Your objective: Gather every line below where "MyApp" appears.

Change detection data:

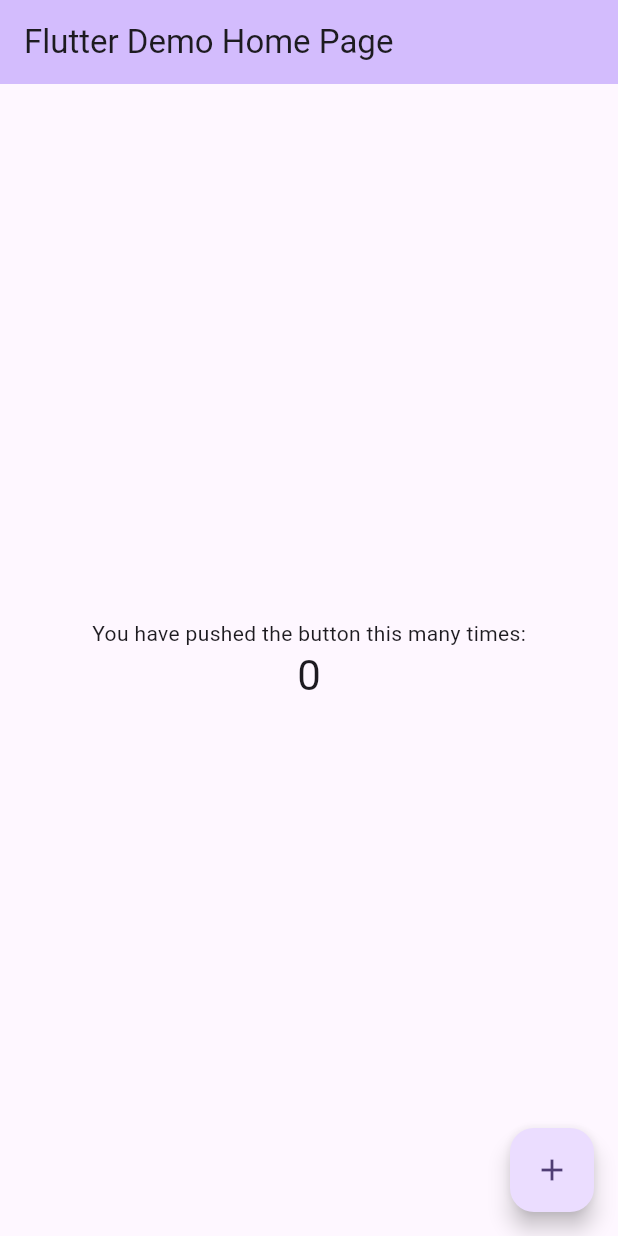
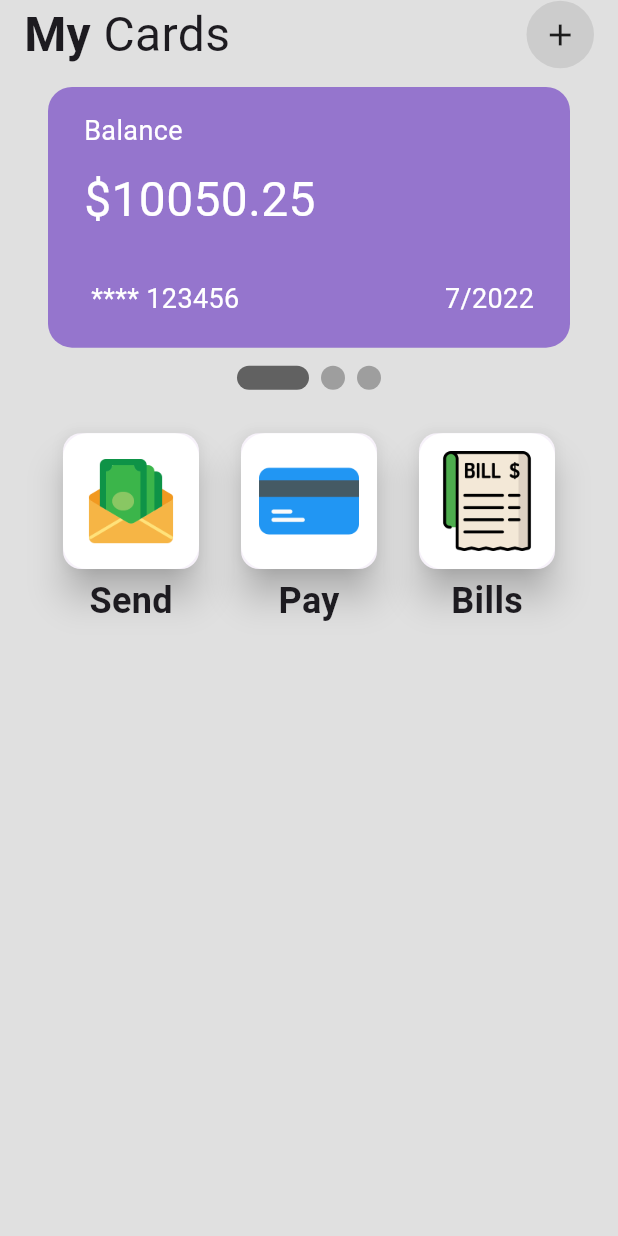
Before and after one commit to AhmedOmran22/wallet-UI, a Flutter app: the screen it shows after launch, on a phone screen of 412 x 824 dp. Run offline on Flutter 3.47's test engine with Material 3 defaults, Android fonts, the phone set to English and light mode, and no system bars; drawn by our look-alikes of smooth_page_indicator.

Commit message:
create custom app bar and custom card and smooth page indicator and send play bills row

```diff
--- a/lib/main.dart
+++ b/lib/main.dart
@@ -1,79 +1,18 @@
 import 'package:flutter/material.dart';
+import 'package:wallet_ui/views/home_view.dart';
 
 void main() {
-  runApp(const MyApp());
+  runApp(const WalletAppUI());
 }
 
-class MyApp extends StatelessWidget {
-  const MyApp({super.key});
+class WalletAppUI extends StatelessWidget {
+  const WalletAppUI({super.key});
 
-  // This widget is the root of your application.
   @override
   Widget build(BuildContext context) {
-    return MaterialApp(
-      title: 'Flutter Demo',
-      theme: ThemeData(
-
-        colorScheme: ColorScheme.fromSeed(seedColor: Colors.deepPurple),
-        useMaterial3: true,
-      ),
-      home: const MyHomePage(title: 'Flutter Demo Home Page'),
+    return const MaterialApp(
+      debugShowCheckedModeBanner: false,
+      home: HomeView(),
     );
   }
 }
-
-class MyHomePage extends StatefulWidget {
-  const MyHomePage({super.key, required this.title});
-
-
-
-  final String title;
-
-  @override
-  State<MyHomePage> createState() => _MyHomePageState();
-}
-
-class _MyHomePageState extends State<MyHomePage> {
-  int _counter = 0;
-
-  void _incrementCounter() {
-    setState(() {
-
-      _counter++;
-    });
-  }
-
-  @override
-  Widget build(BuildContext context) {
-
-    return Scaffold(
-      appBar: AppBar(
-
-        backgroundColor: Theme.of(context).colorScheme.inversePrimary,
-
-        title: Text(widget.title),
-      ),
-      body: Center(
-
-        child: Column(
-
-          mainAxisAlignment: MainAxisAlignment.center,
-          children: <Widget>[
-            const Text(
-              'You have pushed the button this many times:',
-            ),
-            Text(
-              '$_counter',
-              style: Theme.of(context).textTheme.headlineMedium,
-            ),
-          ],
-        ),
-      ),
-      floatingActionButton: FloatingActionButton(
-        onPressed: _incrementCounter,
-        tooltip: 'Increment',
-        child: const Icon(Icons.add),
-      ), // This
-    );
-  }
-}
--- /dev/null
+++ b/lib/views/home_view.dart
@@ -0,0 +1,14 @@
+import 'package:flutter/material.dart';
+import 'package:wallet_ui/widgets/home_view_body.dart';
+
+class HomeView extends StatelessWidget {
+  const HomeView({super.key});
+
+  @override
+  Widget build(BuildContext context) {
+    return  Scaffold(
+      backgroundColor: Colors.grey[300],
+      body: const HomeViewBody(),
+    );
+  }
+}
--- /dev/null
+++ b/lib/widgets/card.dart
@@ -0,0 +1,73 @@
+import 'package:flutter/material.dart';
+
+class MyCard extends StatelessWidget {
+  const MyCard({
+    super.key,
+    required this.balance,
+    required this.cardNum,
+    required this.month,
+    required this.year,
+    required this.color,
+  });
+
+  final double balance;
+  final int cardNum;
+  final int month;
+  final int year;
+  final dynamic color;
+
+  @override
+  Widget build(BuildContext context) {
+    return Container(
+      padding: const EdgeInsets.symmetric(horizontal: 24, vertical: 16),
+      margin: const EdgeInsets.symmetric(vertical: 12, horizontal: 16),
+      decoration: BoxDecoration(
+        color: color,
+        borderRadius: BorderRadius.circular(
+          16,
+        ),
+      ),
+      child: Column(
+        crossAxisAlignment: CrossAxisAlignment.stretch,
+        children: [
+          const Text(
+            textAlign: TextAlign.left,
+            'Balance',
+            style: TextStyle(
+              color: Colors.white,
+              fontSize: 18,
+            ),
+          ),
+          const SizedBox(height: 10),
+          Text(
+            r'$' '${balance.toString()}',
+            style: const TextStyle(
+              color: Colors.white,
+              fontSize: 32,
+            ),
+          ),
+          const SizedBox(height: 30),
+          Row(
+            children: [
+              Text(
+                ' **** ' '${cardNum.toString()}',
+                style: const TextStyle(
+                  color: Colors.white,
+                  fontSize: 18,
+                ),
+              ),
+              const Spacer(),
+              Text(
+                '${month.toString()}' '/' '${year.toString()}',
+                style: const TextStyle(
+                  color: Colors.white,
+                  fontSize: 18,
+                ),
+              ),
+            ],
+          )
+        ],
+      ),
+    );
+  }
+}
--- /dev/null
+++ b/lib/widgets/card_page_view.dart
@@ -0,0 +1,42 @@
+import 'package:flutter/material.dart';
+import 'package:wallet_ui/widgets/card.dart';
+
+class CardsPageView extends StatelessWidget {
+  const CardsPageView({
+    super.key,
+    required this.controller,
+  });
+  final PageController controller;
+  @override
+  Widget build(BuildContext context) {
+    return SizedBox(
+      height: MediaQuery.of(context).size.height * .24,
+      child: PageView(
+        controller: controller,
+        children: [
+          MyCard(
+            balance: 10050.25,
+            cardNum: 123456,
+            month: 7,
+            year: 2022,
+            color: Colors.deepPurple[300],
+          ),
+          MyCard(
+            balance: 21125132.25,
+            cardNum: 456789,
+            month: 8,
+            year: 2025,
+            color: Colors.blue[300],
+          ),
+          MyCard(
+            balance: 15000.50,
+            cardNum: 123789,
+            month: 10,
+            year: 2029,
+            color: Colors.green[300],
+          ),
+        ],
+      ),
+    );
+  }
+}
--- /dev/null
+++ b/lib/widgets/custom_app_bar.dart
@@ -0,0 +1,30 @@
+import 'package:flutter/material.dart';
+import 'package:wallet_ui/widgets/custom_app_bar_icon.dart';
+
+class CustomAppBar extends StatelessWidget {
+  const CustomAppBar({super.key});
+  @override
+  Widget build(BuildContext context) {
+    return const SafeArea(
+      child: Row(
+        children: [
+          Text(
+            'My ',
+            style: TextStyle(
+              fontSize: 32,
+              fontWeight: FontWeight.bold,
+            ),
+          ),
+          Text(
+            'Cards',
+            style: TextStyle(
+              fontSize: 32,
+            ),
+          ),
+          Spacer(),
+          CustomAppBarIcon(),
+        ],
+      ),
+    );
+  }
+}
--- /dev/null
+++ b/lib/widgets/custom_app_bar_icon.dart
@@ -0,0 +1,22 @@
+
+import 'package:flutter/material.dart';
+
+class CustomAppBarIcon extends StatelessWidget {
+  const CustomAppBarIcon({super.key});
+
+  @override
+  Widget build(BuildContext context) {
+    return Container(
+
+      width: 45,
+      height: 45,
+      decoration: BoxDecoration(
+        shape: BoxShape.circle,
+        color: Colors.grey.withOpacity(.3),
+      ),
+      child: const Icon(
+        Icons.add,
+      ),
+    );
+  }
+}
--- /dev/null
+++ b/lib/widgets/custom_button.dart
@@ -0,0 +1,39 @@
+import 'package:flutter/material.dart';
+
+class CustomButton extends StatelessWidget {
+  const CustomButton({
+    super.key,
+    required this.imagePath,
+    required this.text,
+  });
+
+  final String imagePath;
+  final String text;
+
+  @override
+  Widget build(BuildContext context) {
+    return Column(
+      children: [
+        Card(
+          elevation: 10,
+          child: Container(
+            padding: const EdgeInsets.all(12),
+            width: MediaQuery.of(context).size.width * .22,
+            decoration: BoxDecoration(
+              borderRadius: BorderRadius.circular(16),
+              color: Colors.white,
+            ),
+            child: Image.asset(imagePath),
+          ),
+        ),
+        Text(
+          text,
+          style: const TextStyle(
+            fontSize: 24,
+            fontWeight: FontWeight.bold,
+          ),
+        )
+      ],
+    );
+  }
+}
--- /dev/null
+++ b/lib/widgets/home_view_body.dart
@@ -0,0 +1,43 @@
+import 'package:flutter/material.dart';
+import 'package:smooth_page_indicator/smooth_page_indicator.dart';
+import 'package:wallet_ui/widgets/card_page_view.dart';
+import 'package:wallet_ui/widgets/custom_app_bar.dart';
+import 'package:wallet_ui/widgets/send_pay_bills_row.dart';
+
+class HomeViewBody extends StatefulWidget {
+  const HomeViewBody({super.key});
+
+  @override
+  State<HomeViewBody> createState() => _HomeViewBodyState();
+}
+
+class _HomeViewBodyState extends State<HomeViewBody> {
+  final _controller = PageController();
+  @override
+  Widget build(BuildContext context) {
+    return Padding(
+      padding: const EdgeInsets.symmetric(horizontal: 16),
+      child: Column(
+        mainAxisSize: MainAxisSize.max,
+        children: [
+          const CustomAppBar(),
+          CardsPageView(
+            controller: _controller,
+          ),
+          SmoothPageIndicator(
+            controller: _controller,
+            count: 3,
+            effect: ExpandingDotsEffect(
+              activeDotColor: Colors.grey.shade700,
+              dotColor: Colors.grey.shade500,
+            ),
+          ),
+          const SizedBox(height: 25),
+
+           const  SendPayBillsRow(),
+
+        ],
+      ),
+    );
+  }
+}
--- /dev/null
+++ b/lib/widgets/send_pay_bills_row.dart
@@ -0,0 +1,32 @@
+import 'package:flutter/material.dart';
+import 'package:wallet_ui/widgets/custom_button.dart';
+
+class SendPayBillsRow extends StatelessWidget {
+  const SendPayBillsRow({
+    super.key,
+  });
+
+  @override
+  Widget build(BuildContext context) {
+    return const Padding(
+      padding: EdgeInsets.symmetric(horizontal: 12),
+      child: Row(
+        mainAxisAlignment: MainAxisAlignment.spaceAround,
+        children: [
+          CustomButton(
+            imagePath: 'assets/images/send-money.png',
+            text: 'Send',
+          ),
+          CustomButton(
+            imagePath: 'assets/images/credit-card.png',
+            text: 'Pay',
+          ),
+          CustomButton(
+            imagePath: 'assets/images/bill.png',
+            text: 'Bills',
+          )
+        ],
+      ),
+    );
+  }
+}
--- a/pubspec.yaml
+++ b/pubspec.yaml
@@ -35,6 +35,7 @@ dependencies:
   # The following adds the Cupertino Icons font to your application.
   # Use with the CupertinoIcons class for iOS style icons.
   cupertino_icons: ^1.0.6
+  smooth_page_indicator: ^1.1.0
 
 dev_dependencies:
   flutter_test:
@@ -59,9 +60,8 @@ flutter:
   uses-material-design: true
 
   # To add assets to your application, add an assets section, like this:
-  # assets:
-  #   - images/a_dot_burr.jpeg
-  #   - images/a_dot_ham.jpeg
+  assets:
+    - assets/images/
 
   # An image asset can refer to one or more resolution-specific "variants", see
   # https://flutter.dev/assets-and-images/#resolution-aware
```
Also changed, not shown: assets/images/analysis.png (added), assets/images/bill.png (added), assets/images/cash-flow.png (added), assets/images/credit-card.png (added), assets/images/send-money.png (added), pubspec.lock, 1 other file.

Output for this task:
-  runApp(const MyApp());
-class MyApp extends StatelessWidget {
-  const MyApp({super.key});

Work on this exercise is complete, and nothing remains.